Archive for November, 2009

Compiler to Assembler

The gcc compiler has always worked by writing out assembly code in text format. The assembler reads this text file to produce an object file. Most compilers work this way, although there have been some exceptions such as the MIPS compiler used on Irix.

Clearly this process of producing text and then parsing it again is inefficient. When the GNU assembler was first written, it read a text format that was very precisely specified. Spacing had to be exact and generally omitted, no comments were permitted, etc. A special directive, #APP, was used to tell the assembler to go back to a normal parsing mode, which was implemented using an input scrubber which converted more free-form text into the precise form. The idea was that the compiler would generate this precise specification, reducing the parsing costs in the assembler, while still permitting users to write assembler code by hand for use in asm statements.

This idea still exists in the assembler, but it has been lost to some extent. By default, today, the assembler will accept input with arbitrary spacing, comments, etc. This can be disabled using the -f option. The assembler used to also accept a #NO_APP directive to go back to precise mode, but that is now only effective if it appears in the first line of the file. OgccGNU/Linux, the compiler does neither of these by default. Oddly, it does generate #NO_APP after an asm statement, where the assembler ignores it. The assembler is also now built in a mode which does permit some whitespace even in precise mode that was, for a while, not permitted.

What this tells me is that nobody cares very much about how long it takes the assembler to parse text. This is not unreasonable, since the assembler is in fact quite fast, and is not a major part of overall compilation time. Still, time spent parsing in the assembler is time lost.

In 1997 David Henkel-Wallace at Cygnus proposed converting the GNU assembler into a library which would be invoked directly by the compiler. That plan was never implemented in gcc. In today’s world it no longer makes much sense.
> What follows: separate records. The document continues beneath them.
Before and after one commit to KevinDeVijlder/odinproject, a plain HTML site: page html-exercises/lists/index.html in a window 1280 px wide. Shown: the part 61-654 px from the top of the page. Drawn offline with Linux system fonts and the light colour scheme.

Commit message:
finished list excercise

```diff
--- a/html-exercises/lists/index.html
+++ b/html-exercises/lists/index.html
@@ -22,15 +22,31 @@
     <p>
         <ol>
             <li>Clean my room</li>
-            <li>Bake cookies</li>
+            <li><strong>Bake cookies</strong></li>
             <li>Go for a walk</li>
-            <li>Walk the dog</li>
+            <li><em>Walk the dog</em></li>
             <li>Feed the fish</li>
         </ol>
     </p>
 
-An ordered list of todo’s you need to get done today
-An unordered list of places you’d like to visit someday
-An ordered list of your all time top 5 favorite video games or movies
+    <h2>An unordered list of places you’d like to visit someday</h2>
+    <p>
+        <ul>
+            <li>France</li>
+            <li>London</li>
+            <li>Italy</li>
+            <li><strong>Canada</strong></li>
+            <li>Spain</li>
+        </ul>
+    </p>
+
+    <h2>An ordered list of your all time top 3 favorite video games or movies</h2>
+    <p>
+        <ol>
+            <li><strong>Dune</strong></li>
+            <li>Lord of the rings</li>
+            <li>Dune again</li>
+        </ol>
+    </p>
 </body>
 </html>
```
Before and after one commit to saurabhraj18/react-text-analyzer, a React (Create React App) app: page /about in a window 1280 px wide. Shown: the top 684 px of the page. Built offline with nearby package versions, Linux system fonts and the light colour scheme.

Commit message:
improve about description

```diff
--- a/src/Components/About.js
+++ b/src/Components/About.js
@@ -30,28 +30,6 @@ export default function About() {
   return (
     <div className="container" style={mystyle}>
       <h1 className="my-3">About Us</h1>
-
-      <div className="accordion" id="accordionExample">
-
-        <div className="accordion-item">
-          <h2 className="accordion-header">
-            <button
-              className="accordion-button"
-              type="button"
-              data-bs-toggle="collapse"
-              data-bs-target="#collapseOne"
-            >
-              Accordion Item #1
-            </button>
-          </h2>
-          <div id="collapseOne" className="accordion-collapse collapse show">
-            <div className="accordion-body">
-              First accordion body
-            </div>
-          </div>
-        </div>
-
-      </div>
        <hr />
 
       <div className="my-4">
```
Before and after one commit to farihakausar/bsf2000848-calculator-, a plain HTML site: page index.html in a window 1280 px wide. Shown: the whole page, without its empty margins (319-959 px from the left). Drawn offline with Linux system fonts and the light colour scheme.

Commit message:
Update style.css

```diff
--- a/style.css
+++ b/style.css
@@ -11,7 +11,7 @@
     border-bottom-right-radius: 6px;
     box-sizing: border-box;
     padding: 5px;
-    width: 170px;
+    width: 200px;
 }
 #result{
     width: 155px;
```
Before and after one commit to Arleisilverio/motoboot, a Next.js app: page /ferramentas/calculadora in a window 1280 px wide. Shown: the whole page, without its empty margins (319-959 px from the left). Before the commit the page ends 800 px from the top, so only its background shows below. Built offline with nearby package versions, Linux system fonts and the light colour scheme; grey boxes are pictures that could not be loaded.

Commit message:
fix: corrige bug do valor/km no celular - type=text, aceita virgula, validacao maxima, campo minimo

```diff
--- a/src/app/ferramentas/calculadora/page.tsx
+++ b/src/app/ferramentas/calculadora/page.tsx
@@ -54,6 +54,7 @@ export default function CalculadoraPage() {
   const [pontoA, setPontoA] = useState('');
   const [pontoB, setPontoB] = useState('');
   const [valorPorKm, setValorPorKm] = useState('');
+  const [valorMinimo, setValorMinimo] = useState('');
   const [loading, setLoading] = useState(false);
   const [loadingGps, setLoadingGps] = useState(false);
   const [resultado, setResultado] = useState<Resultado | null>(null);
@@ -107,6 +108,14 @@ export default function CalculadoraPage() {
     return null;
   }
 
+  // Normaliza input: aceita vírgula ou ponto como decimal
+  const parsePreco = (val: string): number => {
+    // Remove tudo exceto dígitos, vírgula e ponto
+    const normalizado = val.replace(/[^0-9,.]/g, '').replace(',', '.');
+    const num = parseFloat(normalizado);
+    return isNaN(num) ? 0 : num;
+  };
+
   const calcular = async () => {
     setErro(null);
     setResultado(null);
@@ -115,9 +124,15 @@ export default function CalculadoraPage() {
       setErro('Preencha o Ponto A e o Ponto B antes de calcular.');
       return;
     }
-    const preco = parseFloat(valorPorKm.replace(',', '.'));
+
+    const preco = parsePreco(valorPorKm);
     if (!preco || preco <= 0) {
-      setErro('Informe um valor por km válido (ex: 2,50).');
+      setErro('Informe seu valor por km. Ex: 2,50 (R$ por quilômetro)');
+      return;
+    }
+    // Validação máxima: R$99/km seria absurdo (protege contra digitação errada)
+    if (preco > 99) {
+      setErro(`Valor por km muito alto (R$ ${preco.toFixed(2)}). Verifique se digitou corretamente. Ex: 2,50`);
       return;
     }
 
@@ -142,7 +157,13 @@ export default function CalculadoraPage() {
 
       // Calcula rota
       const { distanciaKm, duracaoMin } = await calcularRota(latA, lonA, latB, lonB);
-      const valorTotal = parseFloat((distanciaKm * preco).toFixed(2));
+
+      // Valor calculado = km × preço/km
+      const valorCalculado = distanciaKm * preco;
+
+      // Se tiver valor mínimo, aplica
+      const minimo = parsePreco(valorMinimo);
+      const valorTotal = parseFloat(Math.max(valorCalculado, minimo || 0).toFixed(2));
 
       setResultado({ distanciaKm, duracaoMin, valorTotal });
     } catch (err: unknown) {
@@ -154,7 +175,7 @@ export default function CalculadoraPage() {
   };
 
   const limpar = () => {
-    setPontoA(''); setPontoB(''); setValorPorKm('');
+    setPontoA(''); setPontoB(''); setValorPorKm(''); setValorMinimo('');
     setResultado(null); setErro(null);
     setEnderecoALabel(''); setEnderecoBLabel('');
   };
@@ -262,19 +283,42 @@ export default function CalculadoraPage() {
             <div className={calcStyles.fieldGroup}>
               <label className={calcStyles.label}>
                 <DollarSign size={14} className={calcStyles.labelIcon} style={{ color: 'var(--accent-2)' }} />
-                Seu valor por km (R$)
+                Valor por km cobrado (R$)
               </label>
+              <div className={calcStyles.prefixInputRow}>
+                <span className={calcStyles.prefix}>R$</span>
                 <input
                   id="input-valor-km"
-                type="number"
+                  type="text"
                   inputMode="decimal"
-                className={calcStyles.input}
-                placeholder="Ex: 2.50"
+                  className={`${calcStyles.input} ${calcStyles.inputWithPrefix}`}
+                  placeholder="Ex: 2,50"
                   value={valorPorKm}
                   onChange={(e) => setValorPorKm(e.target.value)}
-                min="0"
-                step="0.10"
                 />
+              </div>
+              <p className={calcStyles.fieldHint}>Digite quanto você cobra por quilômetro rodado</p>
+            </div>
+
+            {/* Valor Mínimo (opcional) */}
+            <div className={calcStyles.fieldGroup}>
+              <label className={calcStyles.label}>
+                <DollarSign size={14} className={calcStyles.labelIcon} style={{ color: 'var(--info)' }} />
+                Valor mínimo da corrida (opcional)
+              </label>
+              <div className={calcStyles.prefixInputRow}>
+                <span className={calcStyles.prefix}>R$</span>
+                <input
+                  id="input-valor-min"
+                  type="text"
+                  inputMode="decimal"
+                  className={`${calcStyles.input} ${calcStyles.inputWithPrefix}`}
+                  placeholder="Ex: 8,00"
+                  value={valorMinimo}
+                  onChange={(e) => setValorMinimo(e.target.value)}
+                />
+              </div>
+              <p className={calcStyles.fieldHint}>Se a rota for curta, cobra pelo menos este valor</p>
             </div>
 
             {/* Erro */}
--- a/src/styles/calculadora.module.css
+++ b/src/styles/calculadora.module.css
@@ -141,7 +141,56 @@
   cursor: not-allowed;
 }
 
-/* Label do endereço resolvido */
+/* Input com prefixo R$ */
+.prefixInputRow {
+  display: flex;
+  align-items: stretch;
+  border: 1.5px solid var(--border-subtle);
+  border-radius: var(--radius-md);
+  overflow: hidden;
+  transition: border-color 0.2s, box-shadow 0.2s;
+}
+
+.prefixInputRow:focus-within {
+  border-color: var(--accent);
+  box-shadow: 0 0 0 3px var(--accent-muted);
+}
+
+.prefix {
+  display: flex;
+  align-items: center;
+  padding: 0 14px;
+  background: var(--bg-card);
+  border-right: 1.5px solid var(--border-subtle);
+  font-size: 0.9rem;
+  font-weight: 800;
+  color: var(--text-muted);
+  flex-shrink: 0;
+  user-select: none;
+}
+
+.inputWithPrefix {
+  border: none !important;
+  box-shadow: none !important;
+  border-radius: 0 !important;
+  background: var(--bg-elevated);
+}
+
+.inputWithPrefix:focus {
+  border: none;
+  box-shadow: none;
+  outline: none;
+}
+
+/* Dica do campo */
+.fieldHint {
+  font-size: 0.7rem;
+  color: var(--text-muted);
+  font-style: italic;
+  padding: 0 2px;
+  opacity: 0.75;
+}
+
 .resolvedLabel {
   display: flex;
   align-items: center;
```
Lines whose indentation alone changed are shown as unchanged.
Running the compiler and assembler as separate processes takes better advantage of today’s multicore machines. It’s hard to make a compiler multi-threaded; let’s not take away the one limited form of multi-threading that we already have.

What does make sense is using a structured data format, rather than text, to communicate between the compiler and the assembler. In gcc’s terms, the compiler should generate insn patterns with associated operands. The assembler should piece those together into its own internal data structures. In fact, of course, ideally gcc and the assembler would use the same internal data structure. It would be interesting to design such a structure so that it could be transmitted in a file, or over a pipe, or in shared memory.

I think the time savings would happen less on the assembler side than on the gcc side: gcc would no longer have to format the output.

I think this would have the potential to cut compilation time by 5 to 10 percent. Not a big savings for the effort required, which is why nobody has done it. Compilation time is less important these days due to the use of big compilation clusters, but programs are also getting bigger, so it is not wholly unimportant.

Comments (3)

Back

It’s been a year. I’m back. I don’t have much new to say, but I’ve been starting to write blog entries in my head, so I might as well write them here. I’ll be aiming for three posts a week for now.

I’ll start with a few quick comments that came to mind as I skimmed my blog posts from November 2007 to November 2008.

  • Obviously, Obama did win, and he did increase spending on infrastructure, and it does seem to have helped end the recession. Open questions are how long unemployment will stay high (employment historically lags economic recovery) and whether there will be any structural reforms to prevent the same sort of thing from happening again in a few years.
  • We were able to trap the feral mother cat several months later and had her neutered as well. No new feral kittens have been seen on our street for some time.
  • Everything continues to get more complicated.
  • Iraq is doing much better than I ever thought it would, and Moktada al-Sadr seems to have disappeared. Was the U.S. right to invade? Was it worth the cost? I haven’t seen much discussion of these questions recently.
  • On the other hand lots of people are discussing whether it’s worth it for the U.S. to keep pushing that Sisyphean stone in Afghanistan. How long should the U.S. continue? What does success even look like?
  • What’s up with Israel and settlements? Just stop building new ones, already.
  • The Watchmen movie. It was better than I thought it would be. I’m not sure it was actually good, but I did enjoy it. The credit sequence was really interesting–in fact, I just saw the same idea in Zombieland.
  • The gcc in C++ work is now available as a configure option in gcc mainline. I’m letting is rest before I make the next push toward making it the default.
  • The gold linker seems to be getting a fair amount of use, judging by the bug reports. The most contentious issue is different handling of linking against shared libraries which themselves refer to other shared libraries not mentioned in the link.
  • Robert Zemeckis is making yet another movie using technology that fails the uncanny valley test. I won’t be seeing it.

Comments (4)

« Previous Page « Previous Page Next entries »